Sergey Lavrov will round off his Africa tour by meeting with Ethiopian officials in Addis Ababa as he fends off accusations that his country is exporting hunger through its war in Ukraine.
He will also try to strengthen ties with Ethiopia’s federal government, whose relations with the West have soured amid accusations of human rights abuses in the Tigray conflict.
Russia’s presence in Ethiopia is scant compared to other countries. It does not have a large aid footprint like the U.S. Nor does it invest heavily in infrastructure as the Chinese do.
But the two countries have a strong diplomatic partnership. Since the Tigray war started in November 2020, Russia has shielded Ethiopia at the United Nations Security Council by insisting meetings be held behind closed doors and using its veto to block statements condemning alleged abuses by Ethiopian forces.
It is not unusual to hear people in Addis Ababa express a preference for Russia over Western countries, which Prime Minister Abiy Ahmed’s government has suggested are behind a conspiracy supporting the Tigray People’s Liberation Front rebel group, or TPLF.
Moges Zewdu Teshome, an independent researcher, said the Russia-Ethiopia relationship has deep historical roots.
“The Ethiopian government has always been in a good relationship even during those turbulent periods of the Cold War, of course, siding with the Soviet Union, as you may recall,” he said. “And then if we see it in the context of the current quagmire which Ethiopia is in when it comes to its international relations and foreign policy posture, Russia has been backing the Ethiopian claims and or at least positions in the U.N. Security Council.”
Ethiopian officials will likely seek assurances from Lavrov that Black Sea wheat exports will resume. Ethiopia has plans to boost its wheat production in an attempt to become self-sufficient. But for the time being, it imports over 40% of its grain from Ukraine and Russia, and some 30 million Ethiopians currently rely on food aid sourced from global grain markets.

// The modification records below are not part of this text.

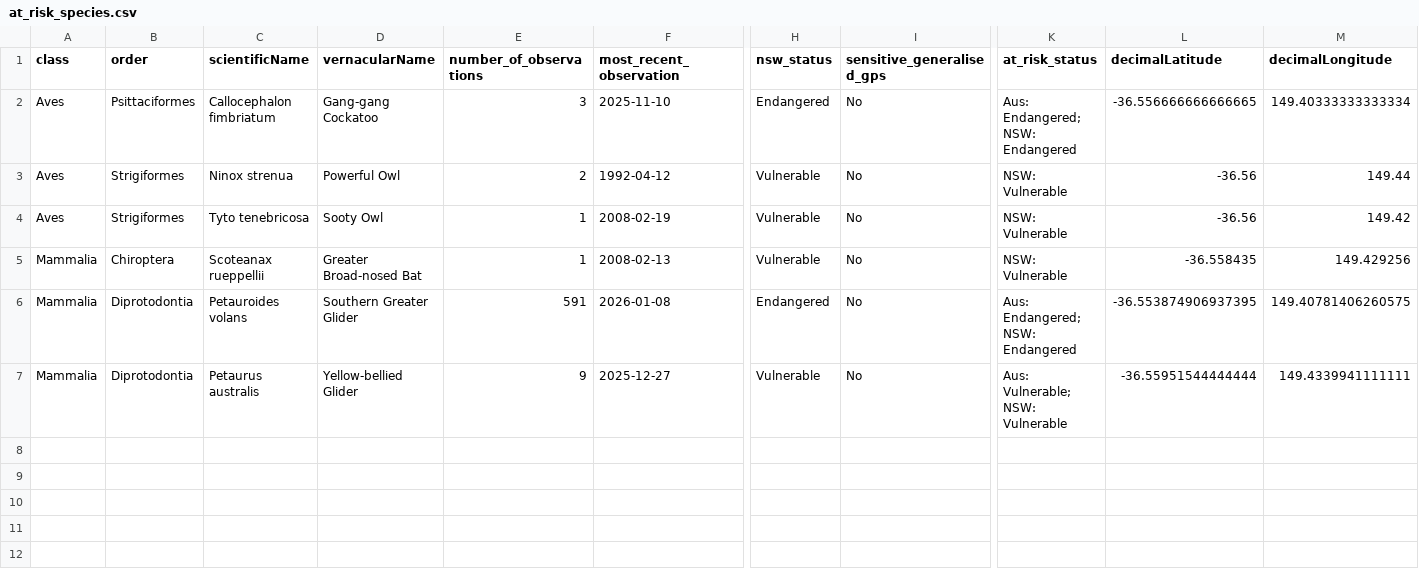
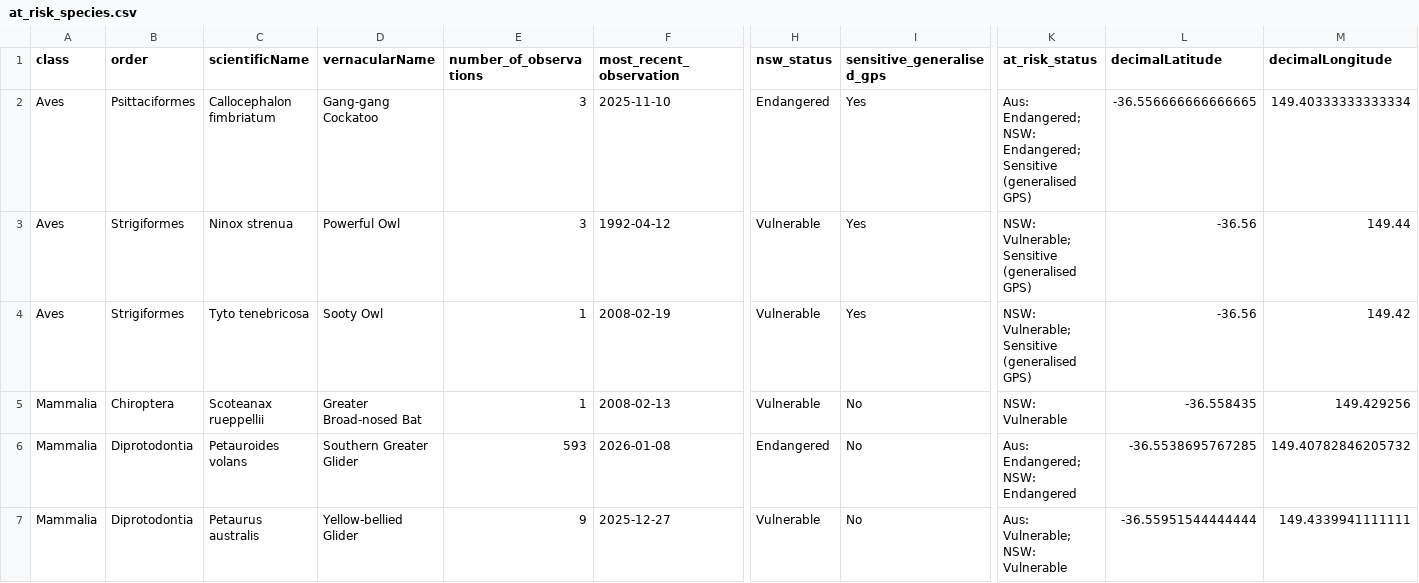
Before and after one commit to ZJUTxrq/glenbog-dataprocess, a CSV file: at_risk_species.csv, drawn as a sheet; only a part is shown, gaps mark what is left out; the diff names each change by its address in the sheet, - before the commit and + after, or states it on an @@ line.

```diff
--- a/at_risk_species.csv
+++ b/at_risk_species.csv
-I2:I4 (sensitive_generalised_gps): No
+I2:I4 (sensitive_generalised_gps): Yes
-K2 (at_risk_status): …Endangered; NSW: Endangered
+K2 (at_risk_status): …Endangered; NSW: Endangered; Sensitive (generalised GPS)
-E3 (number_of_observations): 2
+E3 (number_of_observations): 3
-K3:K4 (at_risk_status): NSW: Vulnerable
+K3:K4 (at_risk_status): NSW: Vulnerable; Sensitive (generalised GPS)
-E6 (number_of_observations): 591
+E6 (number_of_observations): 593
-L6 (decimalLatitude): -36.553874906937395
+L6 (decimalLatitude): -36.5538695767285
-M6 (decimalLongitude): 149.40781406260575
+M6 (decimalLongitude): 149.40782846205732
```
Also changed, not shown: Bird_Traits.csv, Order_Summary.csv, 9 other files.
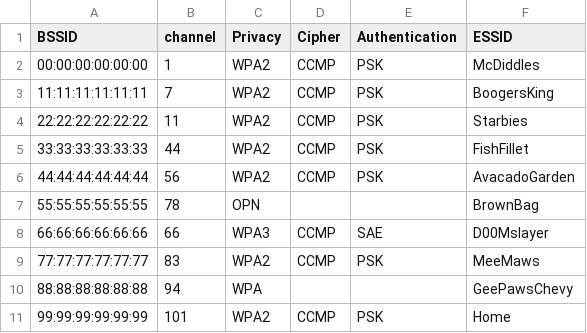
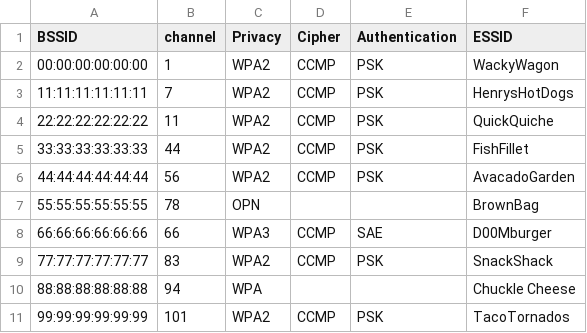
Before and after one commit to BwithE/shelk, a CSV file: datasets/aps.csv, drawn as a sheet.

Commit message:
Update aps.csv

```diff
--- a/datasets/aps.csv
+++ b/datasets/aps.csv
@@ -1,5 +1,5 @@
 BSSID,channel,Privacy,Cipher,Authentication,ESSID
-00:00:00:00:00:00,1,WPA2,CCMP,PSK,McDiddles
-11:11:11:11:11:11,7,WPA2,CCMP,PSK,BoogersKing
-22:22:22:22:22:22,11,WPA2,CCMP,PSK,Starbies
+00:00:00:00:00:00,1,WPA2,CCMP,PSK,WackyWagon
+11:11:11:11:11:11,7,WPA2,CCMP,PSK,HenrysHotDogs
+22:22:22:22:22:22,11,WPA2,CCMP,PSK,QuickQuiche
 33:33:33:33:33:33,44,WPA2,CCMP,PSK,FishFillet
@@ -7,5 +7,5 @@ BSSID,channel,Privacy,Cipher,Authentication,ESSID
 55:55:55:55:55:55,78,OPN,,,BrownBag
-66:66:66:66:66:66,66,WPA3,CCMP,SAE,D00Mslayer
-77:77:77:77:77:77,83,WPA2,CCMP,PSK,MeeMaws
-88:88:88:88:88:88,94,WPA,,,GeePawsChevy
-99:99:99:99:99:99,101,WPA2,CCMP,PSK,Home
+66:66:66:66:66:66,66,WPA3,CCMP,SAE,D00Mburger
+77:77:77:77:77:77,83,WPA2,CCMP,PSK,SnackShack
+88:88:88:88:88:88,94,WPA,,,Chuckle Cheese
+99:99:99:99:99:99,101,WPA2,CCMP,PSK,TacoTornados
```
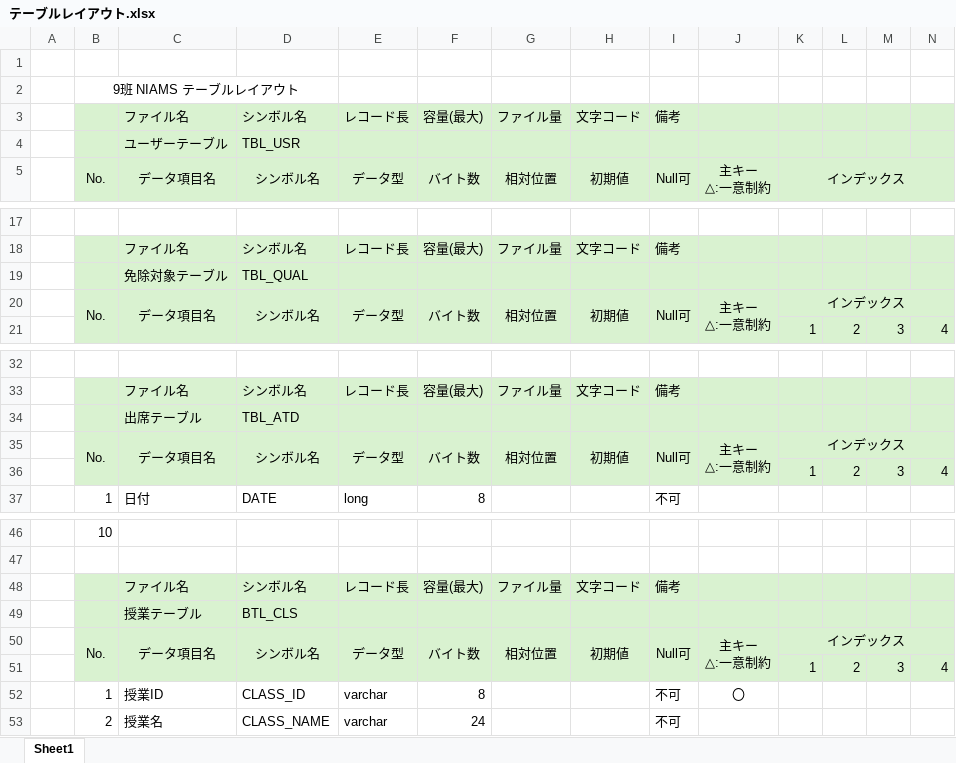
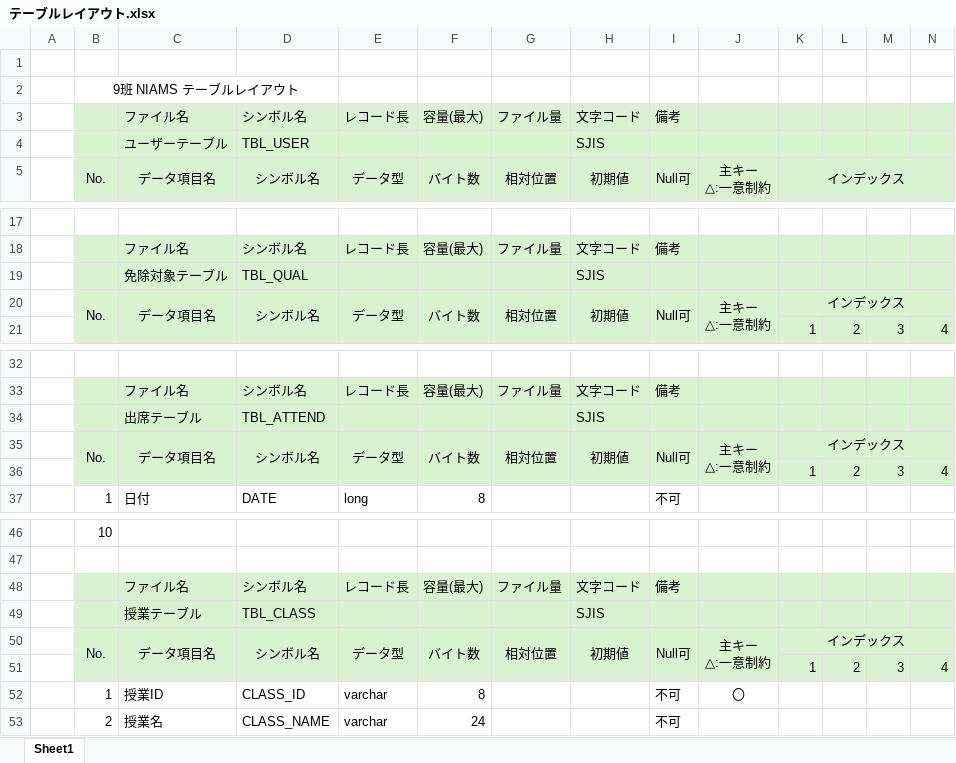
Before and after one commit to NIAMS-Dev/NIAMS, an Excel workbook: Excel/テーブルレイアウト.xlsx, sheet Sheet1, drawn as a sheet; only a part is shown, gaps mark what is left out; values as stored, in another font and other column widths than the file's, no borders; removed rows and columns are numbered as before the commit, all else as after; rows hold the shown columns only; the diff names each change by its address in the sheet, - before the commit and + after, or states it on an @@ line.

Commit message:
Update テーブルレイアウト.xlsx

```diff
--- a/Excel/テーブルレイアウト.xlsx (sheet Sheet1)
+++ b/Excel/テーブルレイアウト.xlsx (sheet Sheet1)
-D4: TBL_USR
+D4: TBL_USER
-H4: (empty)
+H4: SJIS
-H19: (empty)
+H19: SJIS
-row 34:  |  | 出席テーブル | TBL_ATD
+row 34:  |  | 出席テーブル | TBL_ATTEND |  |  |  | SJIS
-D49: BTL_CLS
+D49: TBL_CLASS
-H49: (empty)
+H49: SJIS
```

Last year, as the Tigray war continued, Russia signed a security partnership with Ethiopia. The deal raised eyebrows among Western diplomats whose countries suspended aid.
However, Awet Weldemichael, a professor at Queen’s University in Ontario, said Russia cannot displace the Western presence in Ethiopia, especially as the prime minister tries to rehabilitate ties with the U.S. now that the Tigray conflict is cooling down.
“I don’t think that the West’s relationship with the Ethiopian prime minister is as bad as it was six months ago or a year ago,” he said. “We increasingly see the West has been actively normalizing the prime minister and his policies. In light of that, in light of the mending of fences, so to speak, between Addis Ababa and Western capitals. I doubt that Foreign Minister Lavrov will have much of a chance.”
Ethiopia abstained from voting on the U.N. resolution condemning Russia’s invasion of Ukraine in March.